FIELD: How does ID security have to evolve?
ROCKVAM: What we're seeing [it] evolve to very quickly is mobile. We're seeing companies, and even government agencies, that are taking desktops and laptops out of their employee's hands when they don't need high level applications, [and] giving them tablets instead. We have to evolve to be able to secure those types of devices. Think of what it can carry around, what it has access to. We have to evolve to take care of those kinds of issues, because that is what people want. BYOD is the hot topic. It's not, if-and-when you're going to handle BYOD; security has to evolve around BYOD. When you look at mobile there's five, 10, 50 different things you could use for authentication. Let's take the mobile device and utilize all [of] the different authentication.
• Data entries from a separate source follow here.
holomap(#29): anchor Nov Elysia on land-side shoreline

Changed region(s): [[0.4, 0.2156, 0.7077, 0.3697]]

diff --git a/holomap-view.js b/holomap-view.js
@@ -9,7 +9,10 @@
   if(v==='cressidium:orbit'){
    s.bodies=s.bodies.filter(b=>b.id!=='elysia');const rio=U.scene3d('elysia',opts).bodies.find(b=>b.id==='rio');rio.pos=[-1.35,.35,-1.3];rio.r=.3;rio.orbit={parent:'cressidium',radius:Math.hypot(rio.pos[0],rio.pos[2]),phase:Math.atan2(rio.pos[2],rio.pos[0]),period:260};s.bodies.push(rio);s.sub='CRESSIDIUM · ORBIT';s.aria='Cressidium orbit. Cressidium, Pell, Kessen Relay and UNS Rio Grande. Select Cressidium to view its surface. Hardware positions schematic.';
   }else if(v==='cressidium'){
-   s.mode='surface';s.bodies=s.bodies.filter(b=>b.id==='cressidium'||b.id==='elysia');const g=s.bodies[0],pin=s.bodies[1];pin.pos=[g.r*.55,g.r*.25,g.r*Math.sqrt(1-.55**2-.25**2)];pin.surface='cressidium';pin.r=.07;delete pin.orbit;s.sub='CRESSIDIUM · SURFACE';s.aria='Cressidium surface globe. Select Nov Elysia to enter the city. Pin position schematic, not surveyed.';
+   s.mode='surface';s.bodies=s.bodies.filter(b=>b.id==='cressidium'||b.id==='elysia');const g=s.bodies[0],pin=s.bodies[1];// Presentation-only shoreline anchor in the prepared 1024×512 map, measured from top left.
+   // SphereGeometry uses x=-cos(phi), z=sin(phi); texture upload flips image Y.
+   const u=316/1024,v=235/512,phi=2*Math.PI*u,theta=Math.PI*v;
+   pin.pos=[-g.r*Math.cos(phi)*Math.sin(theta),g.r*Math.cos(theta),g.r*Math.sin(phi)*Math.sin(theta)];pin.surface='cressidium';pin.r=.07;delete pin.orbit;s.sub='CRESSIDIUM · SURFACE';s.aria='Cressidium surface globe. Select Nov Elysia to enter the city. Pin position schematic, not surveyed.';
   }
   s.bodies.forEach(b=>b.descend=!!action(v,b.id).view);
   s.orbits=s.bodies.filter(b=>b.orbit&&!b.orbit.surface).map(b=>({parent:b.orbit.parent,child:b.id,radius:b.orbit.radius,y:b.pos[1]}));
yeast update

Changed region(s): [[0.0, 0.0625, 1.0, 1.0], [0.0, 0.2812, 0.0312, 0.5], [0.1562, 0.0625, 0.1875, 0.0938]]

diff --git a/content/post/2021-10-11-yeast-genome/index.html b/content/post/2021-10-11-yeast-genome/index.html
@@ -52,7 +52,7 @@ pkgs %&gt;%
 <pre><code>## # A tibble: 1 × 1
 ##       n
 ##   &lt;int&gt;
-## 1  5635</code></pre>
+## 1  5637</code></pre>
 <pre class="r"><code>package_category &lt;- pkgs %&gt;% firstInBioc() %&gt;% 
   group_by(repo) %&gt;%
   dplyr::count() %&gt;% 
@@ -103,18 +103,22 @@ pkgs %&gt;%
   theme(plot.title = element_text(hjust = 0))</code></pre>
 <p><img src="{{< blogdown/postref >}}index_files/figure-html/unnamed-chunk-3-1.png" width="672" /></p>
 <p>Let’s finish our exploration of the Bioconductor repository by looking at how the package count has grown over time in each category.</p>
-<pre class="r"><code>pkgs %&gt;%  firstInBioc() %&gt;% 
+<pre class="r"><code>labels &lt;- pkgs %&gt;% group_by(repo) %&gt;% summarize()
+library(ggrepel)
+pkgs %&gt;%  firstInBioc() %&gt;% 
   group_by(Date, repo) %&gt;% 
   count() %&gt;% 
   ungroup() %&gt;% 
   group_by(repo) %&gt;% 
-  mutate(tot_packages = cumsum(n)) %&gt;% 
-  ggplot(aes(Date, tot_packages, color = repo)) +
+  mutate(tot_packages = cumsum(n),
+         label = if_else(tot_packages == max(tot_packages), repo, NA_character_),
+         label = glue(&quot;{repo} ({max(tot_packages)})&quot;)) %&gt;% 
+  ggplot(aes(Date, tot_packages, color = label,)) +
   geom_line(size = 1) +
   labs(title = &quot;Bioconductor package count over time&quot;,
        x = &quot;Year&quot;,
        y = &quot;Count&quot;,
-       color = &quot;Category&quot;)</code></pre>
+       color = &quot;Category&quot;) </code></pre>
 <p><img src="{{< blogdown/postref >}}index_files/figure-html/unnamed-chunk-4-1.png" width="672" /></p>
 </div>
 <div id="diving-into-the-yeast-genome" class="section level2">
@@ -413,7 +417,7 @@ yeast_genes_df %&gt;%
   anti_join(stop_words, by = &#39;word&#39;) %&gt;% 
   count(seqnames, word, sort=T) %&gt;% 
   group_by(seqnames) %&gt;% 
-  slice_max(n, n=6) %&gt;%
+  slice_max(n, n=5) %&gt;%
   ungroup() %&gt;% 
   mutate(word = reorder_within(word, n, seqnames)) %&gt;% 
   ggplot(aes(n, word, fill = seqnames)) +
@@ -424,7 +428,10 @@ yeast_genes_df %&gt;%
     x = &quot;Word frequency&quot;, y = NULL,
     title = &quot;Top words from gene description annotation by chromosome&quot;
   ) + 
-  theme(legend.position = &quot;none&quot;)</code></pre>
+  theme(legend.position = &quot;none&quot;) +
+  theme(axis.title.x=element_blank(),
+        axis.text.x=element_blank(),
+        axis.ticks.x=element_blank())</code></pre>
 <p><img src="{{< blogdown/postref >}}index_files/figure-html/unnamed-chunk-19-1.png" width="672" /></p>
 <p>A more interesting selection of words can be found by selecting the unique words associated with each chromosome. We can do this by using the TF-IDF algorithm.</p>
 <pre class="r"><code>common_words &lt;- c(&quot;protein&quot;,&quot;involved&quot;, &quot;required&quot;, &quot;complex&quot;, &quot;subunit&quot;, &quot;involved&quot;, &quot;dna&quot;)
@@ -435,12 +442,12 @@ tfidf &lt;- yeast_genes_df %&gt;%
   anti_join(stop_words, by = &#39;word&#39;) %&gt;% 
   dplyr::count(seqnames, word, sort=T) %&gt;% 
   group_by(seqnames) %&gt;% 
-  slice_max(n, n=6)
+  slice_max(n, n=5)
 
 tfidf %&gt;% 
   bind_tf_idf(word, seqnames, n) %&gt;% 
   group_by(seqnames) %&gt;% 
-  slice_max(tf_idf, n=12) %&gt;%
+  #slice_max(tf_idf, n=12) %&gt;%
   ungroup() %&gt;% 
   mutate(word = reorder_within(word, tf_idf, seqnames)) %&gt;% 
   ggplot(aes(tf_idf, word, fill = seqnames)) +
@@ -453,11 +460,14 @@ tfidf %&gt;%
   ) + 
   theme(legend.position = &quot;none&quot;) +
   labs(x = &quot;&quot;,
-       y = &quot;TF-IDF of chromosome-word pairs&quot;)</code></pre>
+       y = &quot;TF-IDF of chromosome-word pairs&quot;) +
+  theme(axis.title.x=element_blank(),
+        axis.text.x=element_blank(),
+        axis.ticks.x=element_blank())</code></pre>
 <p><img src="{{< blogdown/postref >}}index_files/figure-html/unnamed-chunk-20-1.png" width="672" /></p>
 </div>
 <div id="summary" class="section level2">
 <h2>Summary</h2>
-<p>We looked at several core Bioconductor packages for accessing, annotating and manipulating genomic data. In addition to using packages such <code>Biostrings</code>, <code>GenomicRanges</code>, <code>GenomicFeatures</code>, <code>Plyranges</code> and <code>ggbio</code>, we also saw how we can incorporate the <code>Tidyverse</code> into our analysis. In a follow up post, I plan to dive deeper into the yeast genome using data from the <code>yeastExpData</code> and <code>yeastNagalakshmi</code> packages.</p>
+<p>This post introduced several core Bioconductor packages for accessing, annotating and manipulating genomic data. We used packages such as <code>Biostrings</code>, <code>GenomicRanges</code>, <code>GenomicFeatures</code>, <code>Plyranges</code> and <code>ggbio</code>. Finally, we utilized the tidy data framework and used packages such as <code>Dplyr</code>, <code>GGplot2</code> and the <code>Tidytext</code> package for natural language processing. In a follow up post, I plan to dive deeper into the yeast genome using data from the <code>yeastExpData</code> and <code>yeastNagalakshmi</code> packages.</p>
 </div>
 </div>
Raising the Bar
FIELD: What is Entrust doing to raise the bar?
ROCKVAM: I think it is just evident of what we saw being acquired by Data Card Group. Data Card Group right now is a world leader in transactions in the financial world. Almost 90 percent of the world's credit cards have some type of Data Card solution touching those. They are also big into national IDs and passports. It's a natural fit for them to go from card and booklet to, as we go to the electronic world, E-Passports. We start to add chips to cards in the U.S., we're a little behind with EMV compared to the rest of the world. It was a really natural fit for the way the two companies come together. Now we [say], "How do we look at what's going on with financial transactions? How do we look at what's going on with border-crossing? How do we look at what's going on with national ID cards to use those across different applications in the government?" Take a look at those and all that is also then moving into mobile, so what we're trying to do is take the best of both company's solutions. Bring those together so we can bring a next-generation identity transaction protection to the marketplace.
FIELD: What kind of results are your customers seeing from these solutions?
ROCKVAM: Being here at the conference, getting the chance to see hundreds, if not thousands, of customers and potential customers and hearing their stories about what they are doing with your solutions is what to me is really exciting. One thing that we're doing is, "How do you authenticate and make sure that a mobile device on the network is the one that you want to receive data and information?" We're doing a lot of with mobile certificates; when we look at Entrust, we're the number two player in SSL. What we've done is build out that platform to take SSL for managing digital certificates, and [then] expanding on that. Now you need mobile device certificates, now you want a mobile smart credential; we're doing things to turn your laptop and your tablet into a virtual smart card. We can take and do all of that from one platform. Certificates used to be considered hard to manage; you [had] to build an infrastructure and needed the people to do it. We've built an SAS offering, and that allows all those certificates to be in one place, offered by one. You don't have to worry about all the policy stuff, or about having a bunker to put the PKI and digital certificate management, Entrust takes that complexity out and makes it a much easier process. It's things like that we're doing to help with mobile, with physical logical access, [to] live up to a lot of promise of what we've seen from identity in the past.
FIELD: How do you advise organizations to assess their ID security risk to know where they are and can plot a course to where they need to go?
ROCKVAM: That is a big question going on right now with all the breaches that have happened. We're actually testifying on the Hill in two weeks regarding some of the retail breaches that have just occurred, because people want to know, "What should I be doing?" I think it's about raising the awareness, it's about getting it up to the board level so they have that understanding of, "We've got to continue to increase profits, but look at the benefits we've been seeing from technology from mobility. Let's not forsake having those as solutions by not investing in the security and keeping the trust there for people.